■ **What you should do**: Below are records; give the number of their lines that contain "function", and only that number.

■ **Given data**:
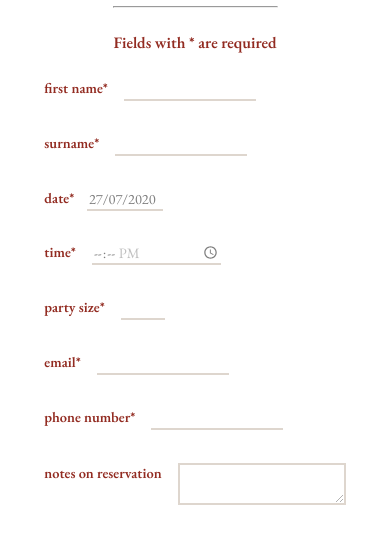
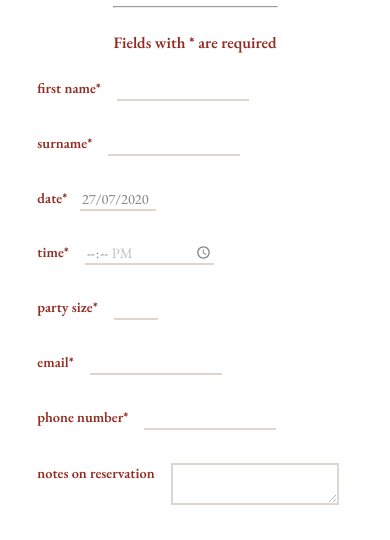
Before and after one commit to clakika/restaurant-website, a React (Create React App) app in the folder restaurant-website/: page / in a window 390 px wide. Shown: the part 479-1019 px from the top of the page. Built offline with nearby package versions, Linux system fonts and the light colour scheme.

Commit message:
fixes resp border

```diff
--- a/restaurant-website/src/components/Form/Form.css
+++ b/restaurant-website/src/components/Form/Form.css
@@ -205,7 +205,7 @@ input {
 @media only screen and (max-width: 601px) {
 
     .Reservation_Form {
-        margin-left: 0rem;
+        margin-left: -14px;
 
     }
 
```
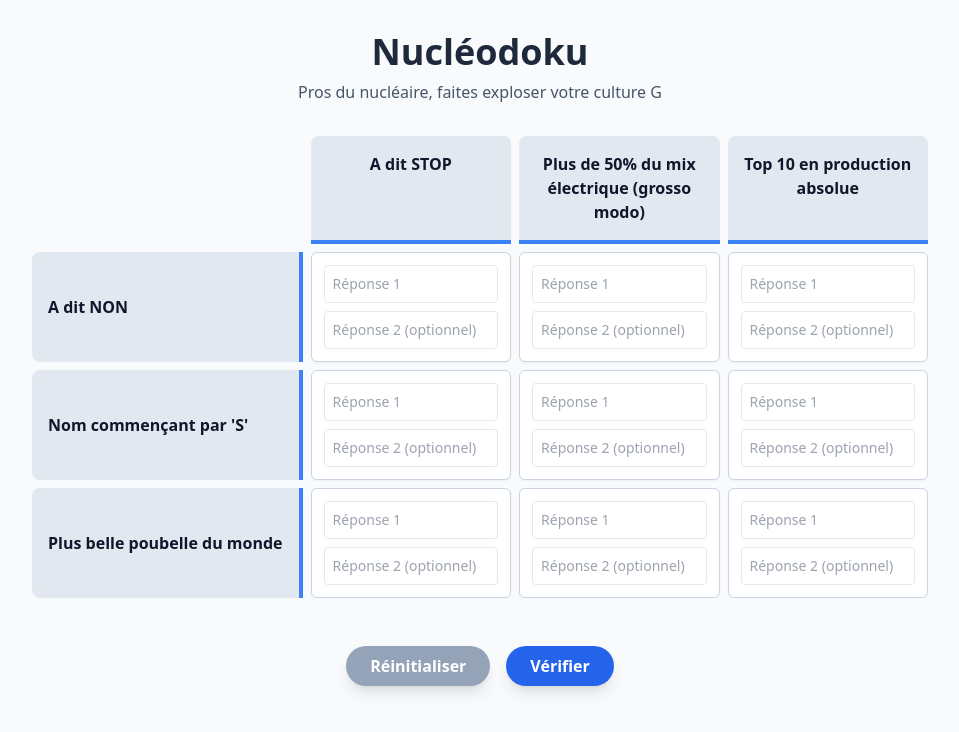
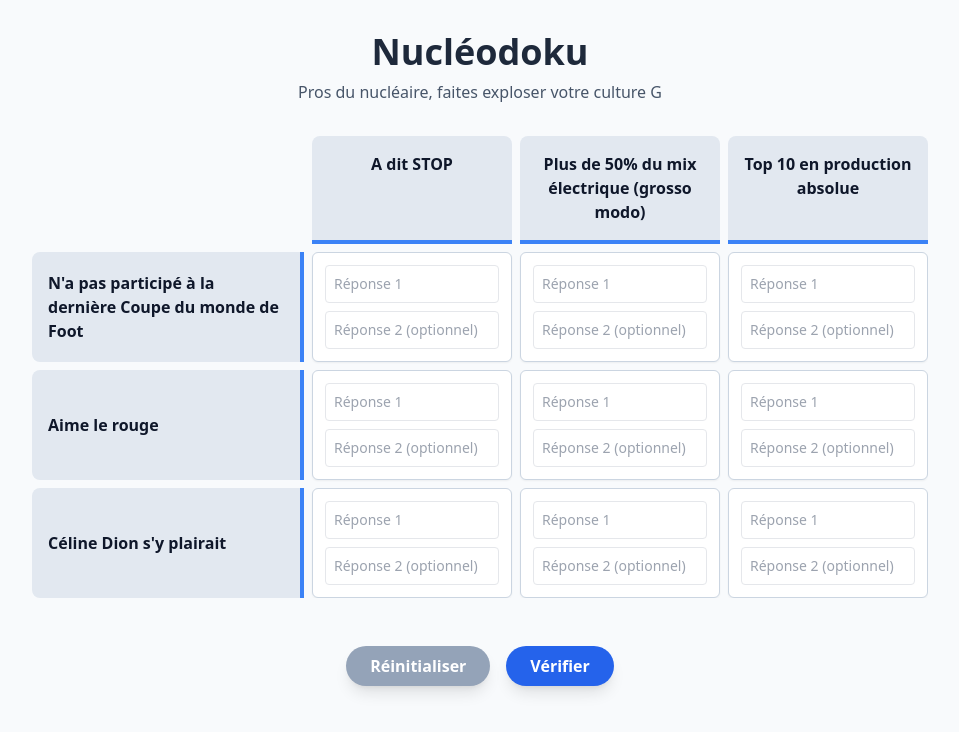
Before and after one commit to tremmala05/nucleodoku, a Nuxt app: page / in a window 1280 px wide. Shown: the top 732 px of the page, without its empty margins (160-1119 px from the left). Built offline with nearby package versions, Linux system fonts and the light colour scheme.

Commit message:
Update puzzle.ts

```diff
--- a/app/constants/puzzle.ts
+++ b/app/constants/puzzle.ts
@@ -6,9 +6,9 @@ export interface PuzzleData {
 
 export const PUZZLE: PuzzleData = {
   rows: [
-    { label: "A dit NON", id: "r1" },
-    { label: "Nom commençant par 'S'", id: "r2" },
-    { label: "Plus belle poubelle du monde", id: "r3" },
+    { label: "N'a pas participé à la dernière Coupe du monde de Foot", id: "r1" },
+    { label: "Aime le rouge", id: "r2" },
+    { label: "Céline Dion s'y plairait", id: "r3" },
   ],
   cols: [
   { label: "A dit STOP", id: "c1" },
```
--
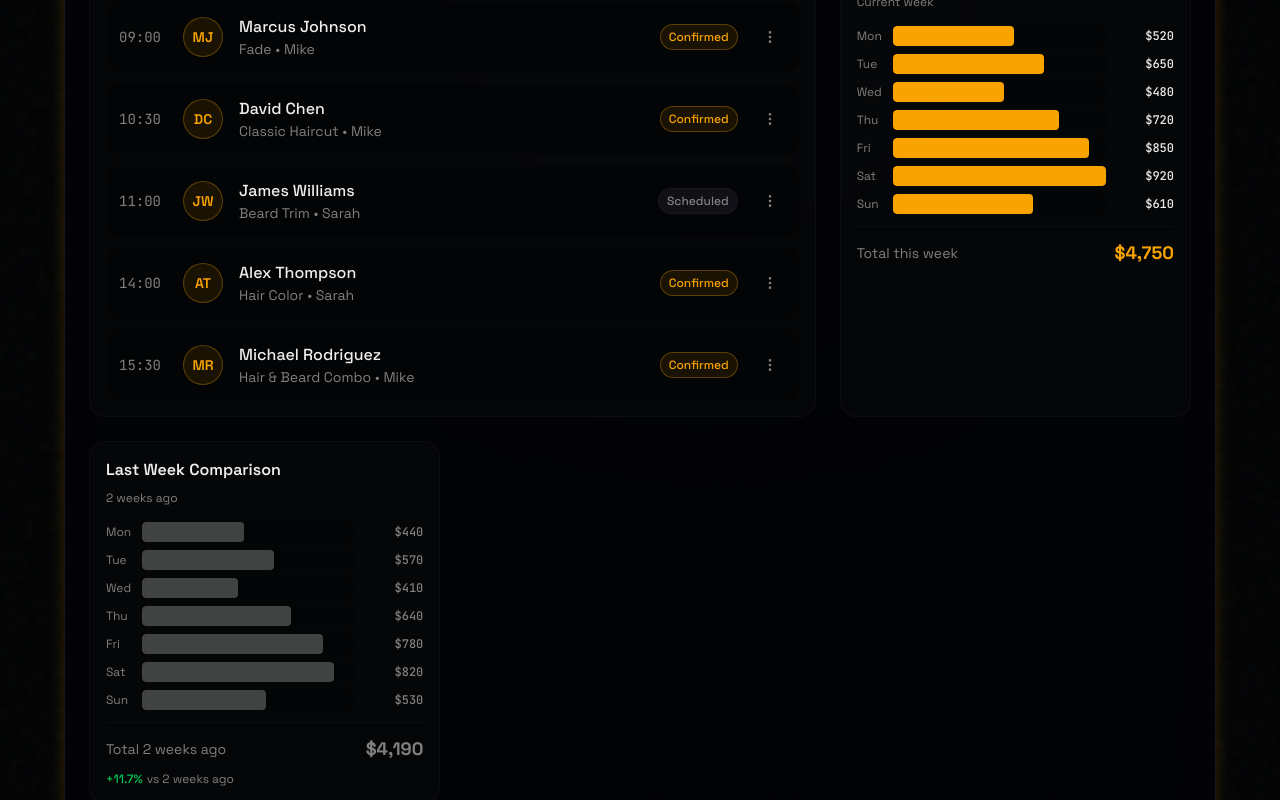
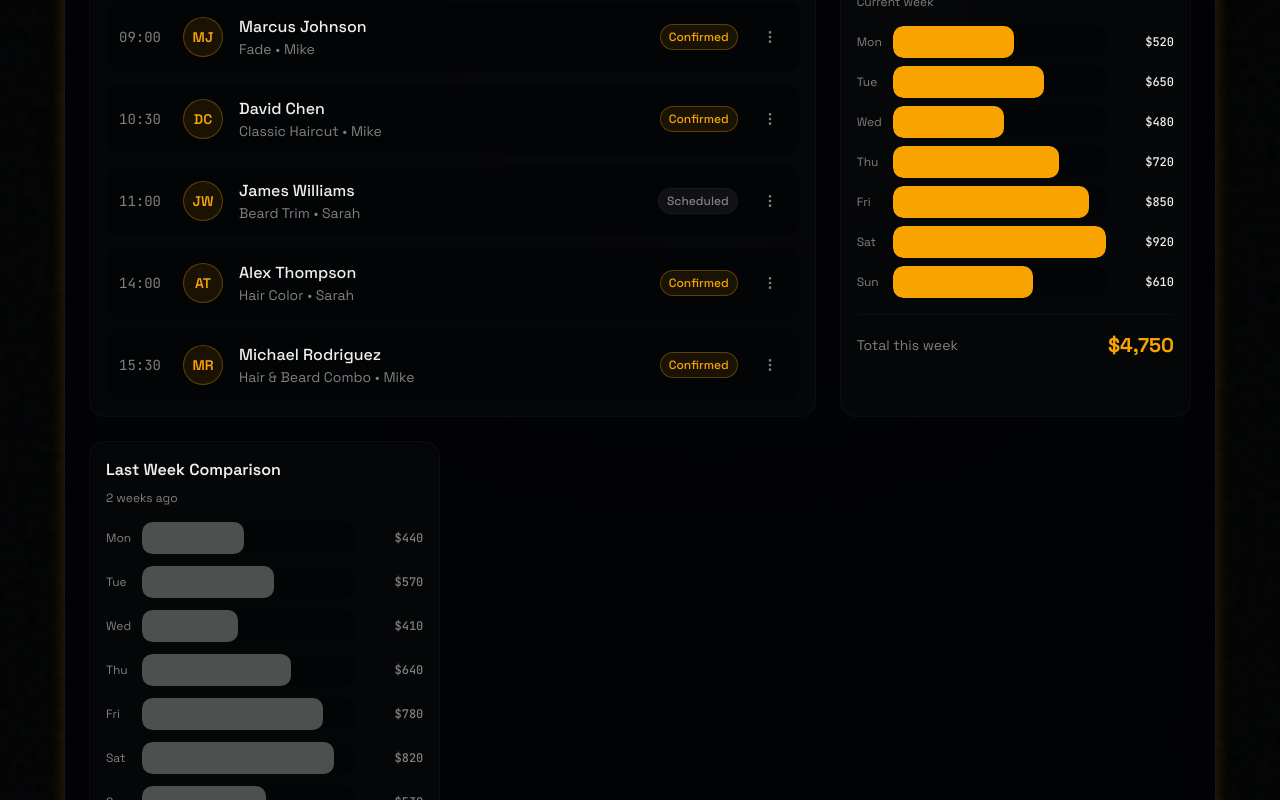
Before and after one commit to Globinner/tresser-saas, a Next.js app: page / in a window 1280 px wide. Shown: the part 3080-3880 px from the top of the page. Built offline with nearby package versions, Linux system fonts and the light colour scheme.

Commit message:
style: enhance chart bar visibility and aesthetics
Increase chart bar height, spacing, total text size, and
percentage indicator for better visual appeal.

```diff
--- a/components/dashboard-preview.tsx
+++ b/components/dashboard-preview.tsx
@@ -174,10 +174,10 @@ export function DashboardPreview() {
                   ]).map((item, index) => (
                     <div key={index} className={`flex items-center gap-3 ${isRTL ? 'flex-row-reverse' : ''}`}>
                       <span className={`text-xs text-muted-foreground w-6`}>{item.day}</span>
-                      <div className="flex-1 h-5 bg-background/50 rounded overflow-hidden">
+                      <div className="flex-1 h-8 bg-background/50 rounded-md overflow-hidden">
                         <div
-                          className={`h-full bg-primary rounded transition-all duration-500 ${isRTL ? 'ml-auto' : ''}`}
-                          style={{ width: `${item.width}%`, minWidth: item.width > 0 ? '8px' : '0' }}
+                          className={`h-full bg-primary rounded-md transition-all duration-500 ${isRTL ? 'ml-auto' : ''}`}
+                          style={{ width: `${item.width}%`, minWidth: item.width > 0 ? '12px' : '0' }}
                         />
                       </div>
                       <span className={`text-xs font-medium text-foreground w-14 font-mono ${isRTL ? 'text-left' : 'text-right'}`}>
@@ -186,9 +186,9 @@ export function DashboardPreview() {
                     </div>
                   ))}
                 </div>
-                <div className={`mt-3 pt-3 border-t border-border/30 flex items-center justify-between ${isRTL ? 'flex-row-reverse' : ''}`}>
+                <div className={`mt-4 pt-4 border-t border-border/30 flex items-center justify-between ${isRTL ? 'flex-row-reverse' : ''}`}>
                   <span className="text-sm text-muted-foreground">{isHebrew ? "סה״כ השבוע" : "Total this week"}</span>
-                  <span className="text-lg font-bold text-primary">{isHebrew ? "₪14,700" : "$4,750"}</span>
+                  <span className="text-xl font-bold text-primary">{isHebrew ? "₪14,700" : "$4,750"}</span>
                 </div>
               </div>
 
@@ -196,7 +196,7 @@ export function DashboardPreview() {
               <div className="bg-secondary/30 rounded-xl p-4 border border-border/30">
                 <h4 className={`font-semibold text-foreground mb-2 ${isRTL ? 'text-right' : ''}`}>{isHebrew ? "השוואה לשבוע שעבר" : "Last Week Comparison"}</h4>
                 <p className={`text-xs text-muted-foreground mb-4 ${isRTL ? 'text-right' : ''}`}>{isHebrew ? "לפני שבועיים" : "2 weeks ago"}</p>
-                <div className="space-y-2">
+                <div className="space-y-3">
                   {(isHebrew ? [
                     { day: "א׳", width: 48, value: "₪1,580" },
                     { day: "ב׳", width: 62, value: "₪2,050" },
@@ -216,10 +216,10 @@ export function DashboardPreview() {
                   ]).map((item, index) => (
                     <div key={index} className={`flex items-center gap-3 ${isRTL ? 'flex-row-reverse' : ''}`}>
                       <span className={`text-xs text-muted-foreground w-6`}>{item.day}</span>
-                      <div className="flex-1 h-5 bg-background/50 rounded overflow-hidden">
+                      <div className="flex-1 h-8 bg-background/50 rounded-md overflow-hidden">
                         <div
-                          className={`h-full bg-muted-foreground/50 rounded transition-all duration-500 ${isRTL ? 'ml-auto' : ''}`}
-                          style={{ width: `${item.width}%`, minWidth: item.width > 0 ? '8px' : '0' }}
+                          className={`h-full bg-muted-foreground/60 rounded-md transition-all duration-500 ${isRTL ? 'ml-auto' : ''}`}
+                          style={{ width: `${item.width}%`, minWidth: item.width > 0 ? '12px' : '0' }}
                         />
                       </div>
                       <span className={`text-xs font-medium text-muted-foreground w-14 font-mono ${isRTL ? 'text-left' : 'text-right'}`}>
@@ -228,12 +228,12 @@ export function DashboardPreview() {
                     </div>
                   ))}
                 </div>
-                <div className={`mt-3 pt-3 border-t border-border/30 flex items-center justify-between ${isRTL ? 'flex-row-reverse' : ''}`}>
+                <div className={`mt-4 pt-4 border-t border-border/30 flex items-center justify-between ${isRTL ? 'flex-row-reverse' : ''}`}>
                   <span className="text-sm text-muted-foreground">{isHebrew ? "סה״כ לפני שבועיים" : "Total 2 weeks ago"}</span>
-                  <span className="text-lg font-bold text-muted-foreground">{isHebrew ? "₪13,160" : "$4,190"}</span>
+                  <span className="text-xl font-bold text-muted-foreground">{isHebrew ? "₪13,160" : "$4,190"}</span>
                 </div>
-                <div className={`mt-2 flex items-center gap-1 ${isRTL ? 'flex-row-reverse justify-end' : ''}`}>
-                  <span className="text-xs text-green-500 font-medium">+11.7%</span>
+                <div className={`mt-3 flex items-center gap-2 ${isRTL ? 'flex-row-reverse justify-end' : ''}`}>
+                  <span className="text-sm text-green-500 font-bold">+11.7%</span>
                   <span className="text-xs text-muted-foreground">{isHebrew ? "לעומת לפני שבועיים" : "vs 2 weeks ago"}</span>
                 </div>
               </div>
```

■ **Solved problem**: 5